The first excerpt represents the past or something you must release, and is drawn from She Stoops to Conquer by Oliver Goldsmith:

always look to these things myself.

HARDCASTLE. I must insist, sir, you'll make yourself easy on that head.

MARLOW. You see I'm resolved on it. (Aside.) A very troublesome fellow this, as I ever met with.

HARDCASTLE. Well, sir, I'm resolved at least to attend you. (Aside.) This may be modem modesty, but I never saw anything look so like old-fashioned impudence. [Exeunt MARLOW and HARDCASTLE.]

HASTINGS. (Alone.) So I find this fellow's civilities begin to grow troublesome. But who can be angry at those assiduities which are meant to please him?

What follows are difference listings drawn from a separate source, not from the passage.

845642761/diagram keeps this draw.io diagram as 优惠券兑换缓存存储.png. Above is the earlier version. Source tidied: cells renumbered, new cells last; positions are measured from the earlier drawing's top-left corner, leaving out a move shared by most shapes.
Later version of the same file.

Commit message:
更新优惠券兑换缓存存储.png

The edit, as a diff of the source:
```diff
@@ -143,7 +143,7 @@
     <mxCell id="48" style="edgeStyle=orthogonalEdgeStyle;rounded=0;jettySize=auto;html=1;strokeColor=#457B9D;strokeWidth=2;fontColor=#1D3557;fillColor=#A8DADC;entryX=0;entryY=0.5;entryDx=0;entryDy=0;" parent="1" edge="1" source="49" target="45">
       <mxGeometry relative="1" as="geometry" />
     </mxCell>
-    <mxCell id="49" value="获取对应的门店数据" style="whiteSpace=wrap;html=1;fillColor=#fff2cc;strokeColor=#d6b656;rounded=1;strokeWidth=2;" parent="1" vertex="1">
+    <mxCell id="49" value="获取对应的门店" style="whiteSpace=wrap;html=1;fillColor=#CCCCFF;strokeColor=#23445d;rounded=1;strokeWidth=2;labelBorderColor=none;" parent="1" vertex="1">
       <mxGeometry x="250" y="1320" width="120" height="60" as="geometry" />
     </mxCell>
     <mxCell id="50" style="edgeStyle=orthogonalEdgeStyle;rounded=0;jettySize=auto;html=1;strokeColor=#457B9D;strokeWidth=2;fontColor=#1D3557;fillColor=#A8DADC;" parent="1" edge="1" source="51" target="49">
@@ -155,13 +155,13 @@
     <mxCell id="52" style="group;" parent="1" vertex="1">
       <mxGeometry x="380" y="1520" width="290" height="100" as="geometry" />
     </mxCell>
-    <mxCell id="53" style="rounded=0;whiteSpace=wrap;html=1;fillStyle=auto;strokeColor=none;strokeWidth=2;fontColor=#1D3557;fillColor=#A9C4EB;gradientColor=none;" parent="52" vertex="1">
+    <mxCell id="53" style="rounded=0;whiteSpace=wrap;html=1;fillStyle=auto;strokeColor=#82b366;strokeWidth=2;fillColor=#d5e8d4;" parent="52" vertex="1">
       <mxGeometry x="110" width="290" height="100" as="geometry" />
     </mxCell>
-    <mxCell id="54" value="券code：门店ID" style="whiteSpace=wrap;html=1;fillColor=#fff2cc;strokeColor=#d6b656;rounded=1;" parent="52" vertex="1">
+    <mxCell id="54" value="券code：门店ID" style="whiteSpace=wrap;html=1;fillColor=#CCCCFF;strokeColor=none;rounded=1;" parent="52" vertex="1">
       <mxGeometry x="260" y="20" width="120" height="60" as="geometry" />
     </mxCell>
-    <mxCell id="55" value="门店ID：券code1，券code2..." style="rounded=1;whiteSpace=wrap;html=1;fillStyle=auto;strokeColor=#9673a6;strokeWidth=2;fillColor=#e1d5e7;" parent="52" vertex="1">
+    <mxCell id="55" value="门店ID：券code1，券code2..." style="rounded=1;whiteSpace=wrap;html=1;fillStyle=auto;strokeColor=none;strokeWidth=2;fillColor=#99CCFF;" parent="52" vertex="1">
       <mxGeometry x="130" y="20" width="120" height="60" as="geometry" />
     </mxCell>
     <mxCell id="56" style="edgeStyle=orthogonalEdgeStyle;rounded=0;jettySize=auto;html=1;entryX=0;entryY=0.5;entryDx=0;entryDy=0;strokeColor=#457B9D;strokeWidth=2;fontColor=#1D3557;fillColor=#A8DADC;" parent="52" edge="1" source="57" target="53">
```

Ha! what do I see? Miss Neville, by all that's happy!


She Stoops to Conquer
The second excerpt represents the present or the deciding factor of the moment, and is drawn from An Episode Under the Terror by Honore de Balzac:

repentance.

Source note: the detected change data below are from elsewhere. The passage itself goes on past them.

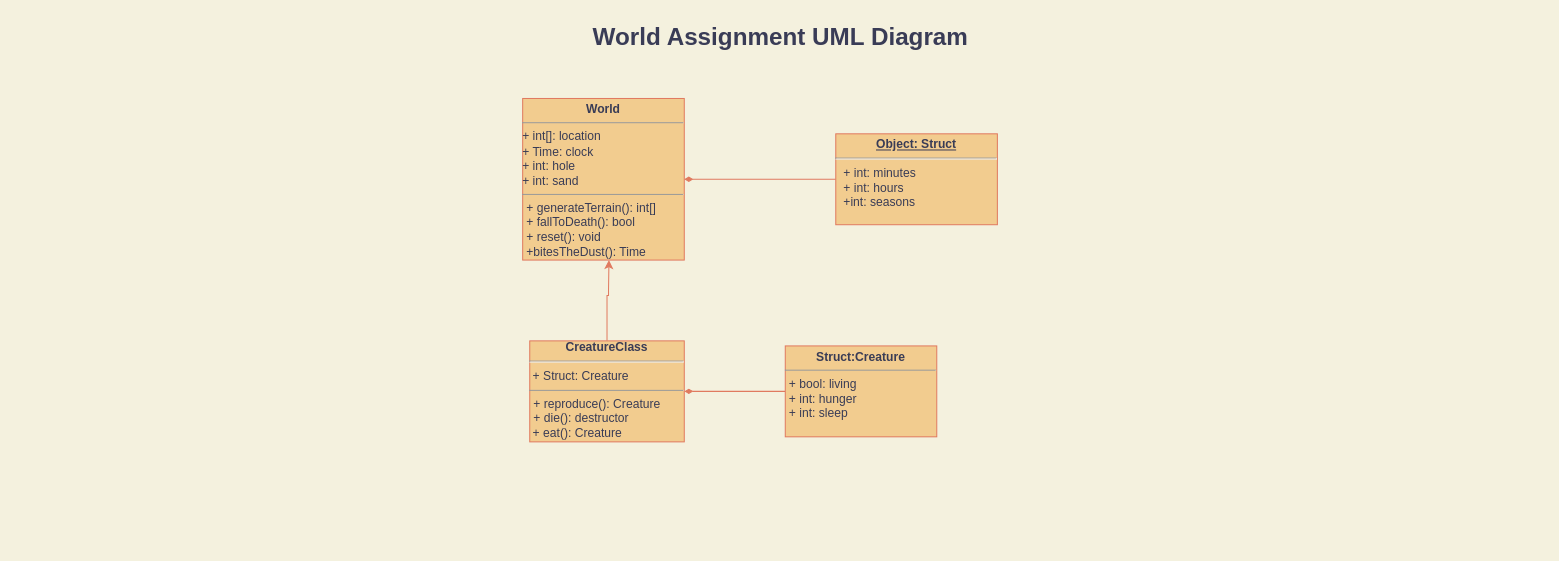
This is UML Diagram.drawio from CS-3150-01/assignment-3-evolution-models-ZayBoyy, a draw.io file, before an edit. Source tidied: cells renumbered, new cells numbered last; positions are measured from the earlier drawing's top-left corner, leaving out a move shared by most shapes. Both pictures are drawn from the tidied source at 101%, with x=0, y=0 at pixel (17, 17).
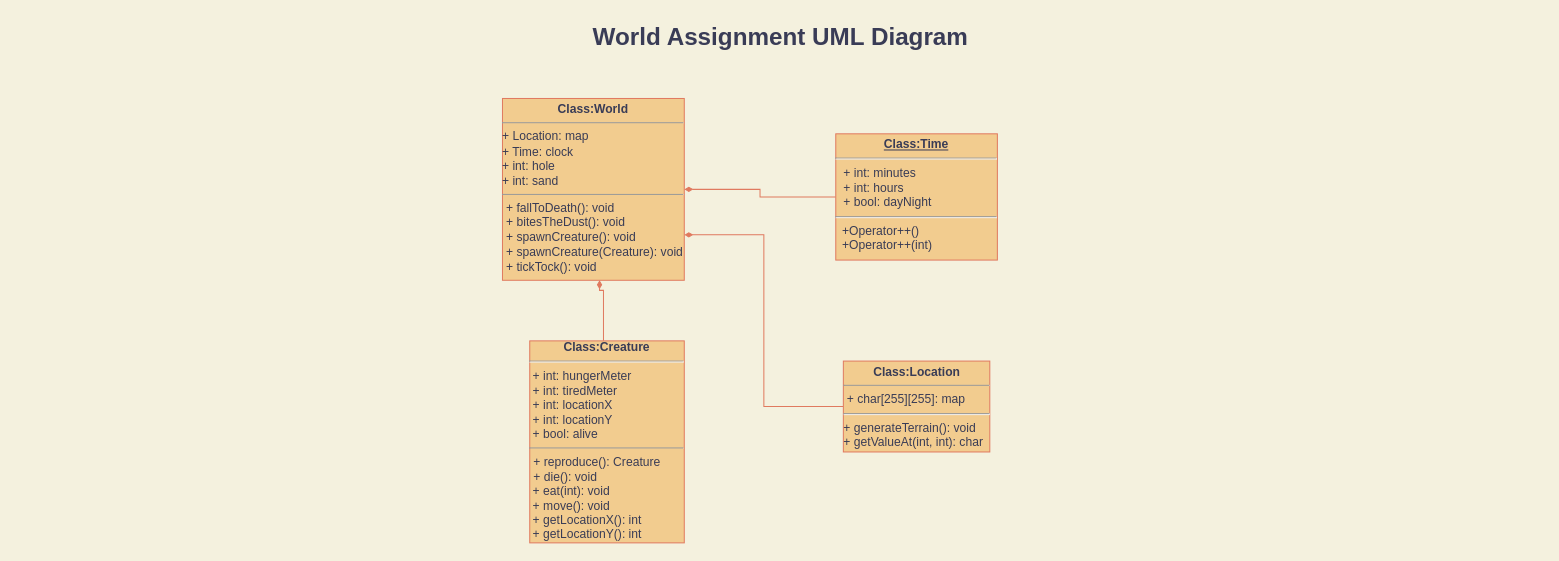
After the change.

The edit, as a diff of the source:
```diff
@@
 <mxGraphModel background="#F4F1DE">
   <root>
     <mxCell id="0" />
     <mxCell id="1" parent="0" />
     <mxCell id="2" value="World Assignment UML Diagram" style="text;strokeColor=none;fillColor=none;html=1;fontSize=24;fontStyle=1;verticalAlign=middle;align=center;fontColor=#393C56;" parent="1" vertex="1">
       <mxGeometry width="1510" height="40" as="geometry" />
     </mxCell>
-    <mxCell id="3" value="&lt;p style=&quot;margin:0px;margin-top:4px;text-align:center;&quot;&gt;&lt;b&gt;World&lt;/b&gt;&lt;br&gt;&lt;/p&gt;&lt;hr size=&quot;1&quot;&gt;&lt;div&gt;+ int[]: location&lt;/div&gt;&lt;div&gt;+ Time: clock&lt;/div&gt;&lt;div&gt;+ int: hole&lt;/div&gt;&lt;div&gt;+ int: sand&lt;br&gt;&lt;/div&gt;&lt;hr size=&quot;1&quot;&gt;&lt;p style=&quot;margin:0px;margin-left:4px;&quot;&gt;+ generateTerrain(): int[]&lt;/p&gt;&lt;p style=&quot;margin:0px;margin-left:4px;&quot;&gt;+ fallToDeath(): bool&lt;/p&gt;&lt;p style=&quot;margin:0px;margin-left:4px;&quot;&gt;+ reset(): void&lt;/p&gt;&lt;p style=&quot;margin:0px;margin-left:4px;&quot;&gt;+bitesTheDust(): Time&lt;br&gt;&lt;/p&gt;&lt;p style=&quot;margin:0px;margin-left:4px;&quot;&gt;&lt;br&gt;&lt;/p&gt;" style="verticalAlign=top;align=left;overflow=fill;fontSize=12;fontFamily=Helvetica;html=1;fillColor=#F2CC8F;strokeColor=#E07A5F;fontColor=#393C56;" parent="1" vertex="1">
-      <mxGeometry x="500" y="80" width="160" height="160" as="geometry" />
+    <mxCell id="3" value="&lt;p style=&quot;margin:0px;margin-top:4px;text-align:center;&quot;&gt;&lt;b&gt;Class:World&lt;/b&gt;&lt;br&gt;&lt;/p&gt;&lt;hr size=&quot;1&quot;&gt;&lt;div&gt;+ Location: map&lt;br&gt;&lt;/div&gt;&lt;div&gt;+ Time: clock&lt;/div&gt;&lt;div&gt;+ int: hole&lt;/div&gt;&lt;div&gt;+ int: sand&lt;br&gt;&lt;/div&gt;&lt;hr size=&quot;1&quot;&gt;&lt;p style=&quot;margin:0px;margin-left:4px;&quot;&gt;+ fallToDeath(): void&lt;br&gt;&lt;/p&gt;&lt;p style=&quot;margin:0px;margin-left:4px;&quot;&gt;+ bitesTheDust(): void&lt;/p&gt;&lt;p style=&quot;margin:0px;margin-left:4px;&quot;&gt;+ spawnCreature(): void&lt;/p&gt;&lt;p style=&quot;margin:0px;margin-left:4px;&quot;&gt;+ spawnCreature(Creature): void&lt;br&gt;&lt;/p&gt;&lt;p style=&quot;margin:0px;margin-left:4px;&quot;&gt;+ tickTock(): void&lt;br&gt;&lt;/p&gt;&lt;p style=&quot;margin:0px;margin-left:4px;&quot;&gt;&lt;br&gt;&lt;/p&gt;" style="verticalAlign=top;align=left;overflow=fill;fontSize=12;fontFamily=Helvetica;html=1;fillColor=#F2CC8F;strokeColor=#E07A5F;fontColor=#393C56;" parent="1" vertex="1">
+      <mxGeometry x="480" y="80" width="180" height="180" as="geometry" />
     </mxCell>
     <mxCell id="4" style="edgeStyle=orthogonalEdgeStyle;rounded=0;jettySize=auto;html=1;entryX=1;entryY=0.5;entryDx=0;entryDy=0;endArrow=diamondThin;endFill=1;startSize=17;labelBackgroundColor=#F4F1DE;strokeColor=#E07A5F;fontColor=#393C56;" parent="1" edge="1" source="5" target="3">
       <mxGeometry relative="1" as="geometry" />
     </mxCell>
-    <mxCell id="5" value="&lt;p style=&quot;margin:0px;margin-top:4px;text-align:center;text-decoration:underline;&quot;&gt;&lt;b&gt;Object: Struct&lt;/b&gt;&lt;/p&gt;&lt;hr&gt;&lt;p style=&quot;margin:0px;margin-left:8px;&quot;&gt;+ int: minutes&lt;/p&gt;&lt;p style=&quot;margin:0px;margin-left:8px;&quot;&gt;+ int: hours&lt;/p&gt;&lt;p style=&quot;margin:0px;margin-left:8px;&quot;&gt;+int: seasons&lt;br&gt;&lt;/p&gt;" style="verticalAlign=top;align=left;overflow=fill;fontSize=12;fontFamily=Helvetica;html=1;fillColor=#F2CC8F;strokeColor=#E07A5F;fontColor=#393C56;" parent="1" vertex="1">
-      <mxGeometry x="810" y="115" width="160" height="90" as="geometry" />
+    <mxCell id="5" value="&lt;p style=&quot;margin:0px;margin-top:4px;text-align:center;text-decoration:underline;&quot;&gt;&lt;b&gt;Class:Time&lt;/b&gt;&lt;br&gt;&lt;/p&gt;&lt;hr&gt;&lt;p style=&quot;margin:0px;margin-left:8px;&quot;&gt;+ int: minutes&lt;/p&gt;&lt;p style=&quot;margin:0px;margin-left:8px;&quot;&gt;+ int: hours&lt;/p&gt;&lt;p style=&quot;margin:0px;margin-left:8px;&quot;&gt;+ bool: dayNight&lt;br&gt;&lt;/p&gt;&lt;hr&gt;&lt;div&gt;&amp;nbsp; +Operator++()&lt;/div&gt;&lt;div&gt;&amp;nbsp; +Operator++(int)&lt;/div&gt;&lt;div&gt;&lt;br&gt;&lt;/div&gt;&lt;p style=&quot;margin:0px;margin-left:8px;&quot;&gt;&amp;nbsp;&lt;br&gt;&lt;/p&gt;" style="verticalAlign=top;align=left;overflow=fill;fontSize=12;fontFamily=Helvetica;html=1;fillColor=#F2CC8F;strokeColor=#E07A5F;fontColor=#393C56;" parent="1" vertex="1">
+      <mxGeometry x="810" y="115" width="160" height="125" as="geometry" />
     </mxCell>
-    <mxCell id="6" style="edgeStyle=orthogonalEdgeStyle;rounded=0;jettySize=auto;html=1;endArrow=classic;endFill=1;startSize=17;entryX=0.534;entryY=1;entryDx=0;entryDy=0;entryPerimeter=0;labelBackgroundColor=#F4F1DE;strokeColor=#E07A5F;fontColor=#393C56;" parent="1" edge="1" source="7" target="3">
+    <mxCell id="6" style="edgeStyle=orthogonalEdgeStyle;rounded=0;jettySize=auto;html=1;endArrow=diamondThin;endFill=1;startSize=17;entryX=0.534;entryY=1;entryDx=0;entryDy=0;entryPerimeter=0;labelBackgroundColor=#F4F1DE;strokeColor=#E07A5F;fontColor=#393C56;" parent="1" edge="1" source="7" target="3">
       <mxGeometry relative="1" as="geometry">
         <Array as="points">
-          <mxPoint x="584" y="275" />
-          <mxPoint x="585" y="275" />
-          <mxPoint x="585" y="270" />
+          <mxPoint x="580" y="270" />
+          <mxPoint x="576" y="270" />
         </Array>
       </mxGeometry>
     </mxCell>
-    <mxCell id="7" value="&lt;div align=&quot;center&quot;&gt;&lt;b&gt;CreatureClass&lt;/b&gt;&lt;br&gt;&lt;hr&gt;&lt;/div&gt;&amp;nbsp;+ Struct: Creature&lt;br&gt;&lt;hr size=&quot;1&quot;&gt;&lt;p style=&quot;margin:0px;margin-left:4px;&quot;&gt;+ reproduce(): Creature&lt;br&gt;&lt;/p&gt;&lt;p style=&quot;margin:0px;margin-left:4px;&quot;&gt;+ die(): destructor&lt;/p&gt;&amp;nbsp;+ eat(): Creature&lt;p style=&quot;margin:0px;margin-left:4px;&quot;&gt;&lt;/p&gt;" style="verticalAlign=top;align=left;overflow=fill;fontSize=12;fontFamily=Helvetica;html=1;fillColor=#F2CC8F;strokeColor=#E07A5F;fontColor=#393C56;" parent="1" vertex="1">
-      <mxGeometry x="507" y="320" width="153" height="100" as="geometry" />
+    <mxCell id="7" value="&lt;div align=&quot;center&quot;&gt;&lt;b&gt;Class:Creature&lt;/b&gt;&lt;br&gt;&lt;hr&gt;&lt;/div&gt;&lt;div&gt;&amp;nbsp;+ int: hungerMeter&lt;/div&gt;&lt;div&gt;&amp;nbsp;+ int: tiredMeter&lt;/div&gt;&lt;div&gt;&amp;nbsp;+ int: locationX&lt;/div&gt;&lt;div&gt;&amp;nbsp;+ int: locationY&lt;/div&gt;&lt;div&gt;&amp;nbsp;+ bool: alive&lt;br&gt;&lt;/div&gt;&lt;hr size=&quot;1&quot;&gt;&lt;p style=&quot;margin:0px;margin-left:4px;&quot;&gt;+ reproduce(): Creature&lt;br&gt;&lt;/p&gt;&lt;p style=&quot;margin:0px;margin-left:4px;&quot;&gt;+ die(): void&lt;br&gt;&lt;/p&gt;&lt;div&gt;&amp;nbsp;+ eat(int): void&lt;/div&gt;&lt;div&gt;&amp;nbsp;+ move(): void&lt;/div&gt;&lt;div&gt;&amp;nbsp;+ getLocationX(): int&lt;/div&gt;&lt;div&gt;&amp;nbsp;+ getLocationY(): int&lt;br&gt;&lt;/div&gt;&lt;p style=&quot;margin:0px;margin-left:4px;&quot;&gt;&lt;/p&gt;" style="verticalAlign=top;align=left;overflow=fill;fontSize=12;fontFamily=Helvetica;html=1;fillColor=#F2CC8F;strokeColor=#E07A5F;fontColor=#393C56;" parent="1" vertex="1">
+      <mxGeometry x="507" y="320" width="153" height="200" as="geometry" />
     </mxCell>
-    <mxCell id="8" style="edgeStyle=orthogonalEdgeStyle;rounded=0;jettySize=auto;html=1;entryX=1;entryY=0.5;entryDx=0;entryDy=0;endArrow=diamondThin;endFill=1;startSize=17;labelBackgroundColor=#F4F1DE;strokeColor=#E07A5F;fontColor=#393C56;" parent="1" edge="1" source="9" target="7">
+    <mxCell id="8" style="edgeStyle=orthogonalEdgeStyle;rounded=0;jettySize=auto;html=1;endArrow=diamondThin;endFill=1;startSize=17;labelBackgroundColor=#F4F1DE;strokeColor=#E07A5F;fontColor=#393C56;entryX=1;entryY=0.75;entryDx=0;entryDy=0;" parent="1" edge="1" source="9" target="3">
       <mxGeometry relative="1" as="geometry" />
     </mxCell>
-    <mxCell id="9" value="&lt;p style=&quot;margin:0px;margin-top:4px;text-align:center;&quot;&gt;&lt;b&gt;Struct:Creature&lt;/b&gt;&lt;br&gt;&lt;/p&gt;&lt;hr size=&quot;1&quot;&gt;&lt;p style=&quot;margin:0px;margin-left:4px;&quot;&gt;+ bool: living&lt;/p&gt;&lt;p style=&quot;margin:0px;margin-left:4px;&quot;&gt;+ int: hunger&lt;/p&gt;&lt;p style=&quot;margin:0px;margin-left:4px;&quot;&gt;+ int: sleep&lt;/p&gt;" style="verticalAlign=top;align=left;overflow=fill;fontSize=12;fontFamily=Helvetica;html=1;fillColor=#F2CC8F;strokeColor=#E07A5F;fontColor=#393C56;" parent="1" vertex="1">
-      <mxGeometry x="760" y="325" width="150" height="90" as="geometry" />
+    <mxCell id="9" value="&lt;p style=&quot;margin:0px;margin-top:4px;text-align:center;&quot;&gt;&lt;b&gt;Class:Location&lt;/b&gt;&lt;br&gt;&lt;/p&gt;&lt;hr size=&quot;1&quot;&gt;&lt;div&gt;&amp;nbsp;+ char[255][255]: map&lt;/div&gt;&lt;div&gt;&lt;hr&gt;+ generateTerrain(): void&lt;br&gt;&lt;/div&gt;&lt;div&gt;+ getValueAt(int, int): char &lt;br&gt;&lt;/div&gt;" style="verticalAlign=top;align=left;overflow=fill;fontSize=12;fontFamily=Helvetica;html=1;fillColor=#F2CC8F;strokeColor=#E07A5F;fontColor=#393C56;" parent="1" vertex="1">
+      <mxGeometry x="817.5" y="340" width="145" height="90" as="geometry" />
     </mxCell>
   </root>
 </mxGraphModel>
```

When the priest came to the Latin words, Introibo ad altare Dei, a sudden divine inspiration flashed upon him; he looked at the three kneeling figures, the representatives of Christian France, and said instead, as though to blot out the poverty of the garret, "We are about to enter the Sanctuary of God!"

These words, uttered with thrilling earnestness, struck reverent awe into the nuns and the stranger. Under the vaulted roof of St. Peter's at Rome, God would not have revealed Himself in greater majesty than here for the eyes of the Christians in that poor refuge; so true is it that all intermediaries between God and the soul of man are

The third excerpt represents the future or something you must embrace, and is drawn from Tarzan the Untamed by Edgar Rice Burroughs:

ized that he was not menacing her, for there was little or no baring of fighting fangs and his whole expression and attitude was of one attempting to explain a knotty problem or plead a worthy cause. At last he became evidently impatient, for with a sweep of one great paw he struck the spear from her hand and coming close, seized her by the arm, but not roughly. She shrank away in terror and yet some sense within her seemed to be trying to assure her that she was in no danger from this great beast. Zu-tag jabbered loudly, ever and again pointing into the jungle toward the south and moving toward the boma, pulling the girl with him. He seemed almost frantic


Tarzan the Untamed